The hard rain the previous night made me doubt if the morning’s gloomy sky would turn better. Minutes into our boat ride from Del Carmen port and all my dreads of bad weather evaporated into the sinewy glow of the torrid sun. I’ve heard raves about our next destination before, but I’ve chosen not to stroke my curiosity of how it look like. Because I prefer Siargao to surprise me, I avoided seeing videos and photographs of the teeming beautiful nature of the island–except for the surf scene it is known for.  A drone shot of the fine white sands of Daku, Guyam and Naked Islands might have captured my gaze a few times, but Sugba Lagoon hasn’t caught my eye yet–but it won’t be for long.

Marky Ramone Go

After a 40 minute drive from General Luna to Del Carmen and another hour and a half of boat ride, we smoothly cruised into a water passageway leading to scattered small islands shrouded by lush greens. Our guide explained to us that Sugba Lagoon is part of a protected 4,000-hectare nature sanctuary that also boast the second largest Mangrove forest in the Philippines.

Michelle Lim of cebu pacific air

With early morning sheen of the sun bouncing off the island’s thick trees, the water appeared a charming medley of green and the blue reflection of the sky.  As our boat quietly sliced through the waters creating minimal ripples, my anticipation of finally laying eyes on Sugba Lagoon cuts through my consciousness like a Zen knife.

Karla Ramos

A state of calmness quickly prevailed over me. I was amazed at how magnificent Mother Nature formed these azure colored waters that snakes around the scattered islets off the coast of Del Carmen. Inching nearer, the waters became greener and the first thing I noticed as we approached the makeshift wooden jetty was the lone pontoon house docked with colorful kayaks.

Jomie Naynes

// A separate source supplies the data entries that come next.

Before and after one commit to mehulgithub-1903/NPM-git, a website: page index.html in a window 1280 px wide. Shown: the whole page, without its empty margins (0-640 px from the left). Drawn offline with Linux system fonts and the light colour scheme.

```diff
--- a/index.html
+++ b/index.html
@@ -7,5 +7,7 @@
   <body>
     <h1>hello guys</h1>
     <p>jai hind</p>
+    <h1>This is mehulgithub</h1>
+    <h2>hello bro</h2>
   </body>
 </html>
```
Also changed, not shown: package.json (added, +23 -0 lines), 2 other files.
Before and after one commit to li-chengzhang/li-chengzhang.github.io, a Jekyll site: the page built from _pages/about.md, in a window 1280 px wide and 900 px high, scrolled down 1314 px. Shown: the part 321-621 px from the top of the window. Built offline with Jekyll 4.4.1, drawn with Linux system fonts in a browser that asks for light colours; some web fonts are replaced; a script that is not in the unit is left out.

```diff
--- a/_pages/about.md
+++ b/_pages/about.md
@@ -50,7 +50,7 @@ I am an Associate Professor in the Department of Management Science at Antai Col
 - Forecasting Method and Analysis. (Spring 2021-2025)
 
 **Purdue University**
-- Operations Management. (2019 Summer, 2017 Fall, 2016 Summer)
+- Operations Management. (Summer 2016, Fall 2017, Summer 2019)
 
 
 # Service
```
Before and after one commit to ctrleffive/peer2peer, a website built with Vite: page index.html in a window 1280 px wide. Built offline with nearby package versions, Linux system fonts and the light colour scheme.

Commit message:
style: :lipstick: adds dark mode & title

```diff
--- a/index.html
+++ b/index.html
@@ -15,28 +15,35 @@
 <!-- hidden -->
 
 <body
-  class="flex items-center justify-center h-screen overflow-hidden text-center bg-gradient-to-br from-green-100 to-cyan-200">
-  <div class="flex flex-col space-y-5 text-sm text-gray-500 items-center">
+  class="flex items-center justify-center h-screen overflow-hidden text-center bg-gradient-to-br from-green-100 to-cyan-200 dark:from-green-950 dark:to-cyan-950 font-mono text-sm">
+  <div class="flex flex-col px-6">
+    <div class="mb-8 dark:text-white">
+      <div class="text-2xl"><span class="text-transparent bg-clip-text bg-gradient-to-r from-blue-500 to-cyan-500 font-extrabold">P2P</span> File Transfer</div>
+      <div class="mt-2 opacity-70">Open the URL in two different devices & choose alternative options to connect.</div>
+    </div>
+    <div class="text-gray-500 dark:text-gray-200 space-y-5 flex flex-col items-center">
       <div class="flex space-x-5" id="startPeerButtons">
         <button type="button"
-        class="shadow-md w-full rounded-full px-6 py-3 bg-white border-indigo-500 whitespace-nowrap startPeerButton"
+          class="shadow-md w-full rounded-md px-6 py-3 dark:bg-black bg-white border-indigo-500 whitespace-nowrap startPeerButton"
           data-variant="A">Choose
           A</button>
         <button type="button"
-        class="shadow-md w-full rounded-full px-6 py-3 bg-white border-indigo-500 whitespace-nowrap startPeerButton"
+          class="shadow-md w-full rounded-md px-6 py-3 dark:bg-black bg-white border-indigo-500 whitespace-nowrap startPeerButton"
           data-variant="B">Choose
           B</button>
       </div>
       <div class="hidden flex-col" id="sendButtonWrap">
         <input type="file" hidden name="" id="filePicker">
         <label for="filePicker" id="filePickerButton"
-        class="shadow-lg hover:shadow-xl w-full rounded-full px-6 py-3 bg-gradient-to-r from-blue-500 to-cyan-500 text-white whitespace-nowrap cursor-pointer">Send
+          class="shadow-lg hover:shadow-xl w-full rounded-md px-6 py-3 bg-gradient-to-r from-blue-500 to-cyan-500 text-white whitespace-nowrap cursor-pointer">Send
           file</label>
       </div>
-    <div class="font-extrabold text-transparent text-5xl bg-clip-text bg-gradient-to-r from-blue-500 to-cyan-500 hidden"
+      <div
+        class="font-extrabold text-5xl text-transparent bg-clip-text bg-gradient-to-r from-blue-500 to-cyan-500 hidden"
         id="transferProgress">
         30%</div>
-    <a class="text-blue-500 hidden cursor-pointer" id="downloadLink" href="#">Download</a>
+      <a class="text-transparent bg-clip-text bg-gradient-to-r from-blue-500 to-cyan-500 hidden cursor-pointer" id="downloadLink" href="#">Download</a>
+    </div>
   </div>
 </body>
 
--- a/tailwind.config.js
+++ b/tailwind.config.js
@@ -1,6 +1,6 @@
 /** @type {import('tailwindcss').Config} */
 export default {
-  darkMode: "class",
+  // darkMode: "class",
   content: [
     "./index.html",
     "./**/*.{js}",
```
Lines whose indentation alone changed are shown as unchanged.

It is also there where you can rent stand-up paddle-boards, kayaks and other inflatable flotation. After renting a table to put our things, our group dispersed quickly with each one hurrying to start playing with the water. I started off with the paddle-board then shifting to a kayak before spending most of my time on the diving platform.

Ailene dela Rosa of Stratworks

There couldn’t be more than 50 people that day, but the sheer size of the lagoon still afforded us a sense of isolation especially during our single kayaking session. The 8-feet wooden board built adjacent to the walking platform became our playground after our lunch consisting of adobo squids, liempo, steamed shrimps and crabs. 

Levy Amosin

Everyone just egged others to jump and when someone exhibited apprehensions–as if right on cue–two little girls’ displaying bravado, showed the way. They took turns jumping into the water more than a dozen times, to the astonishment of everybody including their mom. “Mommy, we’re going to jump again”, the older girl would declare the moment they swam back to the dais.

Marky Ramone Go with Gabbie Malvar, Michele Lim, Kaiz Belga

I was supposed to jump a couple of times but buoyed by the courage of the kids, I ended up walking back to the platform several times. It was fun just diving yourself crazy at the clear and warm waters of Sugba Lagoon. Now, I can’t stop dreaming about building a small house by the lake someday–and yes, with a diving platform to go with it.